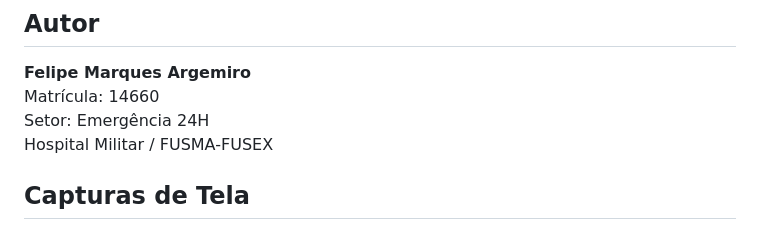
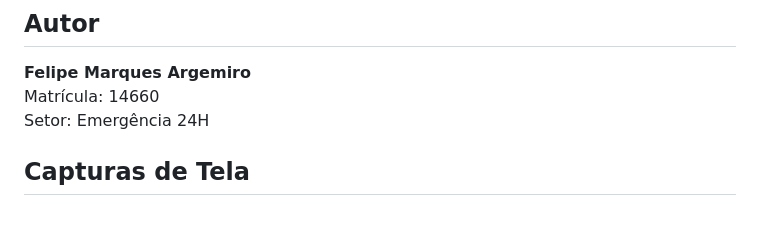
Before and after one commit to felipemarquesx/Termos-24H, a Markdown page: README.md, the part around the change. GitHub-like rendering.

Commit message:
docs(readme): ajustes menores no README.md"

```diff
--- a/README.md
+++ b/README.md
@@ -69,7 +69,6 @@ termos-24h/
 **Felipe Marques Argemiro**
 Matrícula: 14660
 Setor: Emergência 24H
-Hospital Militar / FUSMA-FUSEX
 ## Capturas de Tela
 
 ### Página inicial
```
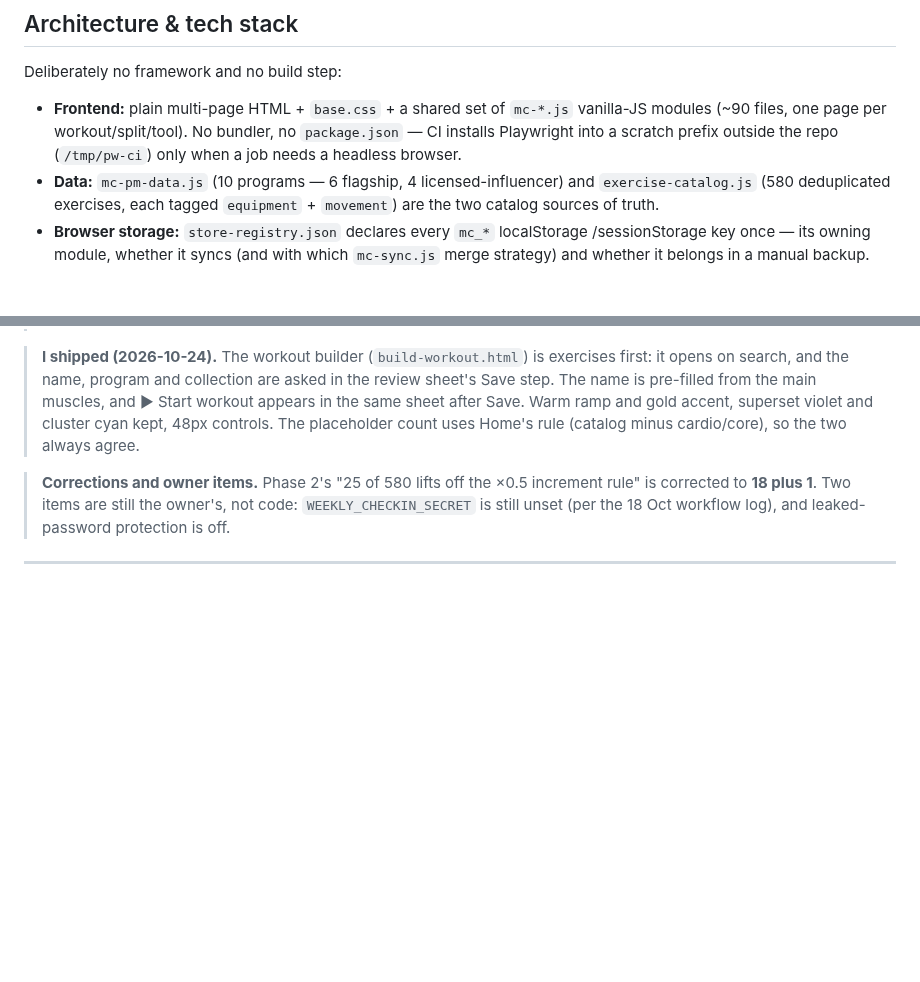
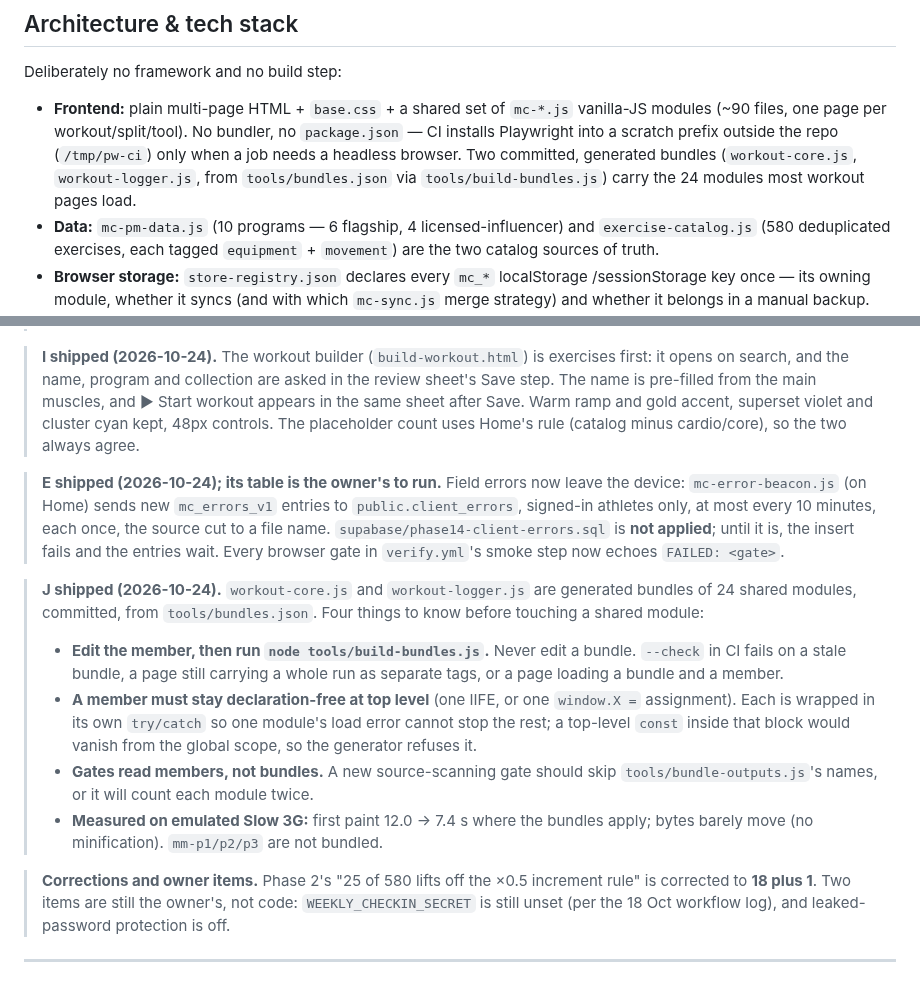
Before and after one commit to mcross2298/4-Weeks-to-Open-, a Markdown page: CLAUDE.md, 2 parts joined by grey strips. GitHub-like rendering; blank space fills up the shorter version.

Commit message:
Docs: E and J shipped entries in the roadmap and CLAUDE.md
J's measured first-visit table (HTTP/2 + gzip, Slow 3G): first paint
12.0 -> 7.4 s and 11.6 -> 7.5 s where the bundles apply, bytes barely
moved, mm-p1 not bundled. CLAUDE.md records the rules for editing a
bundle member and the unapplied phase-14 table.

Co-Authored-By: Claude Opus 5.5 <noreply@anthropic.com>
Claude-Session: https://claude.ai/code/session_01FXPiK7Z2EqtgzYvKfqxi14

```diff
--- a/CLAUDE.md
+++ b/CLAUDE.md
@@ -37,7 +37,9 @@ Deliberately no framework and no build step:
   `mc-*.js` vanilla-JS modules (~90 files, one page per workout/split/tool).
   No bundler, no `package.json` — CI installs Playwright into a scratch
   prefix outside the repo (`/tmp/pw-ci`) only when a job needs a headless
-  browser.
+  browser. Two committed, generated bundles (`workout-core.js`,
+  `workout-logger.js`, from `tools/bundles.json` via
+  `tools/build-bundles.js`) carry the 24 modules most workout pages load.
 - **Data:** `mc-pm-data.js` (10 programs — 6 flagship, 4 licensed-influencer)
   and `exercise-catalog.js` (580 deduplicated exercises, each tagged
   `equipment` + `movement`) are the two catalog sources of truth.
@@ -2445,6 +2447,29 @@ Whenever asked to **create a new program**, follow this pipeline exactly:
 > controls. The placeholder count uses Home's rule (catalog minus
 > cardio/core), so the two always agree.
 
+> **E shipped (2026-10-24); its table is the owner's to run.** Field errors
+> now leave the device: `mc-error-beacon.js` (on Home) sends new
+> `mc_errors_v1` entries to `public.client_errors`, signed-in athletes only, at
+> most every 10 minutes, each once, the source cut to a file name.
+> `supabase/phase14-client-errors.sql` is **not applied**; until it is, the
+> insert fails and the entries wait. Every browser gate in `verify.yml`'s smoke
+> step now echoes `FAILED: <gate>`.
+
+> **J shipped (2026-10-24).** `workout-core.js` and `workout-logger.js` are
+> generated bundles of 24 shared modules, committed, from `tools/bundles.json`.
+> Four things to know before touching a shared module:
+> - **Edit the member, then run `node tools/build-bundles.js`.** Never edit a
+>   bundle. `--check` in CI fails on a stale bundle, a page still carrying a
+>   whole run as separate tags, or a page loading a bundle and a member.
+> - **A member must stay declaration-free at top level** (one IIFE, or one
+>   `window.X =` assignment). Each is wrapped in its own `try/catch` so one
+>   module's load error cannot stop the rest; a top-level `const` inside that
+>   block would vanish from the global scope, so the generator refuses it.
+> - **Gates read members, not bundles.** A new source-scanning gate should skip
+>   `tools/bundle-outputs.js`'s names, or it will count each module twice.
+> - **Measured on emulated Slow 3G:** first paint 12.0 → 7.4 s where the bundles
+>   apply; bytes barely move (no minification). `mm-p1/p2/p3` are not bundled.
+
 > **Corrections and owner items.** Phase 2's "25 of 580 lifts off the ×0.5
 > increment rule" is corrected to **18 plus 1**. Two items are still the
 > owner's, not code: `WEEKLY_CHECKIN_SECRET` is still unset (per the 18 Oct
```
Also changed, not shown: flagship-readiness-roadmap.md (+16 -3 lines).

» Work task:
Your response should reproduce the entire listing verbatim, minus the pictures.

» Solution for this exercise:
Before and after one commit to felipemarquesx/Termos-24H, a Markdown page: README.md, the part around the change. GitHub-like rendering.

Commit message:
docs(readme): ajustes menores no README.md"

```diff
--- a/README.md
+++ b/README.md
@@ -69,7 +69,6 @@ termos-24h/
 **Felipe Marques Argemiro**
 Matrícula: 14660
 Setor: Emergência 24H
-Hospital Militar / FUSMA-FUSEX
 ## Capturas de Tela
 
 ### Página inicial
```
Before and after one commit to mcross2298/4-Weeks-to-Open-, a Markdown page: CLAUDE.md, 2 parts joined by grey strips. GitHub-like rendering; blank space fills up the shorter version.

Commit message:
Docs: E and J shipped entries in the roadmap and CLAUDE.md
J's measured first-visit table (HTTP/2 + gzip, Slow 3G): first paint
12.0 -> 7.4 s and 11.6 -> 7.5 s where the bundles apply, bytes barely
moved, mm-p1 not bundled. CLAUDE.md records the rules for editing a
bundle member and the unapplied phase-14 table.

Co-Authored-By: Claude Opus 5.5 <noreply@anthropic.com>
Claude-Session: https://claude.ai/code/session_01FXPiK7Z2EqtgzYvKfqxi14

```diff
--- a/CLAUDE.md
+++ b/CLAUDE.md
@@ -37,7 +37,9 @@ Deliberately no framework and no build step:
   `mc-*.js` vanilla-JS modules (~90 files, one page per workout/split/tool).
   No bundler, no `package.json` — CI installs Playwright into a scratch
   prefix outside the repo (`/tmp/pw-ci`) only when a job needs a headless
-  browser.
+  browser. Two committed, generated bundles (`workout-core.js`,
+  `workout-logger.js`, from `tools/bundles.json` via
+  `tools/build-bundles.js`) carry the 24 modules most workout pages load.
 - **Data:** `mc-pm-data.js` (10 programs — 6 flagship, 4 licensed-influencer)
   and `exercise-catalog.js` (580 deduplicated exercises, each tagged
   `equipment` + `movement`) are the two catalog sources of truth.
@@ -2445,6 +2447,29 @@ Whenever asked to **create a new program**, follow this pipeline exactly:
 > controls. The placeholder count uses Home's rule (catalog minus
 > cardio/core), so the two always agree.
 
+> **E shipped (2026-10-24); its table is the owner's to run.** Field errors
+> now leave the device: `mc-error-beacon.js` (on Home) sends new
+> `mc_errors_v1` entries to `public.client_errors`, signed-in athletes only, at
+> most every 10 minutes, each once, the source cut to a file name.
+> `supabase/phase14-client-errors.sql` is **not applied**; until it is, the
+> insert fails and the entries wait. Every browser gate in `verify.yml`'s smoke
+> step now echoes `FAILED: <gate>`.
+
+> **J shipped (2026-10-24).** `workout-core.js` and `workout-logger.js` are
+> generated bundles of 24 shared modules, committed, from `tools/bundles.json`.
+> Four things to know before touching a shared module:
+> - **Edit the member, then run `node tools/build-bundles.js`.** Never edit a
+>   bundle. `--check` in CI fails on a stale bundle, a page still carrying a
+>   whole run as separate tags, or a page loading a bundle and a member.
+> - **A member must stay declaration-free at top level** (one IIFE, or one
+>   `window.X =` assignment). Each is wrapped in its own `try/catch` so one
+>   module's load error cannot stop the rest; a top-level `const` inside that
+>   block would vanish from the global scope, so the generator refuses it.
+> - **Gates read members, not bundles.** A new source-scanning gate should skip
+>   `tools/bundle-outputs.js`'s names, or it will count each module twice.
+> - **Measured on emulated Slow 3G:** first paint 12.0 → 7.4 s where the bundles
+>   apply; bytes barely move (no minification). `mm-p1/p2/p3` are not bundled.
+
 > **Corrections and owner items.** Phase 2's "25 of 580 lifts off the ×0.5
 > increment rule" is corrected to **18 plus 1**. Two items are still the
 > owner's, not code: `WEEKLY_CHECKIN_SECRET` is still unset (per the 18 Oct
```
Also changed, not shown: flagship-readiness-roadmap.md (+16 -3 lines).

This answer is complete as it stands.